The festive season is usually a time for love, happiness, fun, family, friends and food. When it comes to someone with a chronic UTI, it can also be the season for unwelcome UTI flare-ups. Flares occur when bacteria embedded in the bladder wall become active (planktonic) and start to multiply in the urine, resulting in increased symptoms. Flare-ups can be triggered by a variety of things—the most commonly reported being stress (good and bad), sex, vigorous exercise, internal gynaecological procedures, bowel movements, drinking alcohol and consuming certain foods that individuals are sensitive to. Christmastime should be added to the list because it seems to be an extremely common time to experience flares, no matter where you live in the world. To help minimise the risk of a flare-up ruining your holidays, we asked people with chronic UTI to share their best prevention tips. This is what they told us.
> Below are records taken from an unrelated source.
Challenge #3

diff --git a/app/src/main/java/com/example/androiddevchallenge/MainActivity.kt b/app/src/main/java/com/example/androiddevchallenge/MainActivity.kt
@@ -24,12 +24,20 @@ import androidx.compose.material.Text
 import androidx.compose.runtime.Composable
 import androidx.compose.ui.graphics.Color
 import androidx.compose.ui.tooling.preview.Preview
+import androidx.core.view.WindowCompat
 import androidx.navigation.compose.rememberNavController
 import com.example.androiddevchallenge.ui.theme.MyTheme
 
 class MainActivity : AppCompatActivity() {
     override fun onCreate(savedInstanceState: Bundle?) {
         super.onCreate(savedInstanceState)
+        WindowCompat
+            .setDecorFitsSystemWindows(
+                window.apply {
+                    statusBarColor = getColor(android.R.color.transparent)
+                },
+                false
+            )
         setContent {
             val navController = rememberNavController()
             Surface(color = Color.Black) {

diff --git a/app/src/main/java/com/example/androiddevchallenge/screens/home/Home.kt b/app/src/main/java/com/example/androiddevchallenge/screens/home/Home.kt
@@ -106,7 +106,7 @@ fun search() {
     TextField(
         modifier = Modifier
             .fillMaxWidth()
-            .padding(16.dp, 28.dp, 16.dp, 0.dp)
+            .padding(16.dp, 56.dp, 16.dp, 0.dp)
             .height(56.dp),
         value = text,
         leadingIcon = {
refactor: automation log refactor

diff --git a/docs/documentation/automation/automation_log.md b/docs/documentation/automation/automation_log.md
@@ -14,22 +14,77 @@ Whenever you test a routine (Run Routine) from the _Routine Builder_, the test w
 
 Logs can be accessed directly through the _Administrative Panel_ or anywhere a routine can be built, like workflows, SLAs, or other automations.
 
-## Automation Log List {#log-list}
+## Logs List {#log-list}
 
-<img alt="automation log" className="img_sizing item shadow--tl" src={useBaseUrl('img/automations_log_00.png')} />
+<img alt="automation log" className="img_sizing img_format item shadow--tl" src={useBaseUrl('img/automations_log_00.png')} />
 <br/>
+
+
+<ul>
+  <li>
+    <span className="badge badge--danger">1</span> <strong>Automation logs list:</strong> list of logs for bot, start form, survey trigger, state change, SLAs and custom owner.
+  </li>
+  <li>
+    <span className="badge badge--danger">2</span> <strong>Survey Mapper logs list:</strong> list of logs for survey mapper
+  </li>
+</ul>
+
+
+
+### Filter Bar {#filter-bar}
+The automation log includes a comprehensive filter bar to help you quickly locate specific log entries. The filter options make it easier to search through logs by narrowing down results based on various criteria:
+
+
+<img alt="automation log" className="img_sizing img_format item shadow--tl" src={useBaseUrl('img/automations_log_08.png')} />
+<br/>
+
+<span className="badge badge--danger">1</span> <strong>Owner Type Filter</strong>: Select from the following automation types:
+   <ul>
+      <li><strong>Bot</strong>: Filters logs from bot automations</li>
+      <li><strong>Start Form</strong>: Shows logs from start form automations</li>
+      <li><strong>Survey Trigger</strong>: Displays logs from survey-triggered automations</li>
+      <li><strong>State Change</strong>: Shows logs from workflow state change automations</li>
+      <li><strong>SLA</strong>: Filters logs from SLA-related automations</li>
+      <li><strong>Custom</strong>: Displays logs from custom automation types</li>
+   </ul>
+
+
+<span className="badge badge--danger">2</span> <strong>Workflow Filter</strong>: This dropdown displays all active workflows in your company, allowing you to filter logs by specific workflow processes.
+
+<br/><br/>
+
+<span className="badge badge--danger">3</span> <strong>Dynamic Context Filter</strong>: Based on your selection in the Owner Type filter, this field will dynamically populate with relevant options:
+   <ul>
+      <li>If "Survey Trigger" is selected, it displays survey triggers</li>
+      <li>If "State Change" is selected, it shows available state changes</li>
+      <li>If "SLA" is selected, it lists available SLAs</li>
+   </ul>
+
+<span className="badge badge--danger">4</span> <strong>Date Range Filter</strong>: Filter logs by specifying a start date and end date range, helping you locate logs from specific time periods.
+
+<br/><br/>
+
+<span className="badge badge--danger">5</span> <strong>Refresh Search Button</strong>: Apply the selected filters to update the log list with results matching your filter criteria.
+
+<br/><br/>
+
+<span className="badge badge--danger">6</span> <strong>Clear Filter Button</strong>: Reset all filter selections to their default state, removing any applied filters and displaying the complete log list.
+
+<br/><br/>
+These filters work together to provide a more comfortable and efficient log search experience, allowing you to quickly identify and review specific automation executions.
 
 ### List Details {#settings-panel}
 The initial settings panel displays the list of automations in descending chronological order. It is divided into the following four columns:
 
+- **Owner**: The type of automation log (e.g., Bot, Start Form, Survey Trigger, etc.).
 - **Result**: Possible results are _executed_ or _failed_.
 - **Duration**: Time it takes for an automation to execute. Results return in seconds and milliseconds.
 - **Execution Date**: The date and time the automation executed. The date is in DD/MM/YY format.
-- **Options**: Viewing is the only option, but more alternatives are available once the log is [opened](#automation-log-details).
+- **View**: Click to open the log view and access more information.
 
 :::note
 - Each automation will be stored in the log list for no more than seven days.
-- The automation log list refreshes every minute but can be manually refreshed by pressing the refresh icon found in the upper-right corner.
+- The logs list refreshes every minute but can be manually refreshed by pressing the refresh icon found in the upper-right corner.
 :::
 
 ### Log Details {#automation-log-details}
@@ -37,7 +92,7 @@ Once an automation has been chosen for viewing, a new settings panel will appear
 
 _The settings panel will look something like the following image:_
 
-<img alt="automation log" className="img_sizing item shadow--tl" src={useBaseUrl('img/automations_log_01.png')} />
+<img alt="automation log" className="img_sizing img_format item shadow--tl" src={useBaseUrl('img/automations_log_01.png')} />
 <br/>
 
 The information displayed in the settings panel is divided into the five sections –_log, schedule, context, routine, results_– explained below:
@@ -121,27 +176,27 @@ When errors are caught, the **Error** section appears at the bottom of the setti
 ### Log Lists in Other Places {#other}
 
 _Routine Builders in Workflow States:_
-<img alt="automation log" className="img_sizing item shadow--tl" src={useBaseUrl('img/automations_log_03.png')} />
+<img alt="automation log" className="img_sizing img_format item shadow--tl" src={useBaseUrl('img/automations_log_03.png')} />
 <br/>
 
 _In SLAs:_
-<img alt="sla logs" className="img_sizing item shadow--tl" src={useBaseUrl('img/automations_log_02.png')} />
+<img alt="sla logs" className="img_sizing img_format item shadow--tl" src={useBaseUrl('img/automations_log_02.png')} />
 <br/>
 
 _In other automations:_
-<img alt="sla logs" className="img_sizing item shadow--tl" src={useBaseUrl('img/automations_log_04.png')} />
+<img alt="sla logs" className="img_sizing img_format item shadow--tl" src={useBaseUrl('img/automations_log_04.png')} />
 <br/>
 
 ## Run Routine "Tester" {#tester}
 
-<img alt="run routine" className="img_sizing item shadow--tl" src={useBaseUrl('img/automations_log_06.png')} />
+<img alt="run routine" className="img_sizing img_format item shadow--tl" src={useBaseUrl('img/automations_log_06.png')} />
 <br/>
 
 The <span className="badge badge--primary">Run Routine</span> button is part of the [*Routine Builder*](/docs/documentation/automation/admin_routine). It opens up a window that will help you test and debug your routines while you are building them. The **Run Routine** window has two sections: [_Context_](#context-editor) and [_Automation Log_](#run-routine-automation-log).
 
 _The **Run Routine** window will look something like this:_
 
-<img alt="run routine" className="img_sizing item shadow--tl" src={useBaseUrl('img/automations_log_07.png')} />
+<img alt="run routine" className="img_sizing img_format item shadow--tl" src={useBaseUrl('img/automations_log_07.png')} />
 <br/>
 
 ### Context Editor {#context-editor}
Jenny is a young Italian woman who was suddenly struck with a streptococcus infection causing acute bladder and vaginal pain and burning. Despite being treated, and tests confirming the infection had cleared, her symptoms worsened and her health was in decline. After a year she was diagnosed with vulvodynia and fibromyalgia and prescribed a treatment that took the edge off her symptoms. Feeling despair and let down by standard medical treatments that left her still extremely unwell, she turned to a dietician who introduced her to a natural approach to healing systemic body inflammation and strengthen the immune system. A year on, Jenny no longer suffers her dreadful symptoms and is back to leading a normal life. You can read more about Jenny's experience here.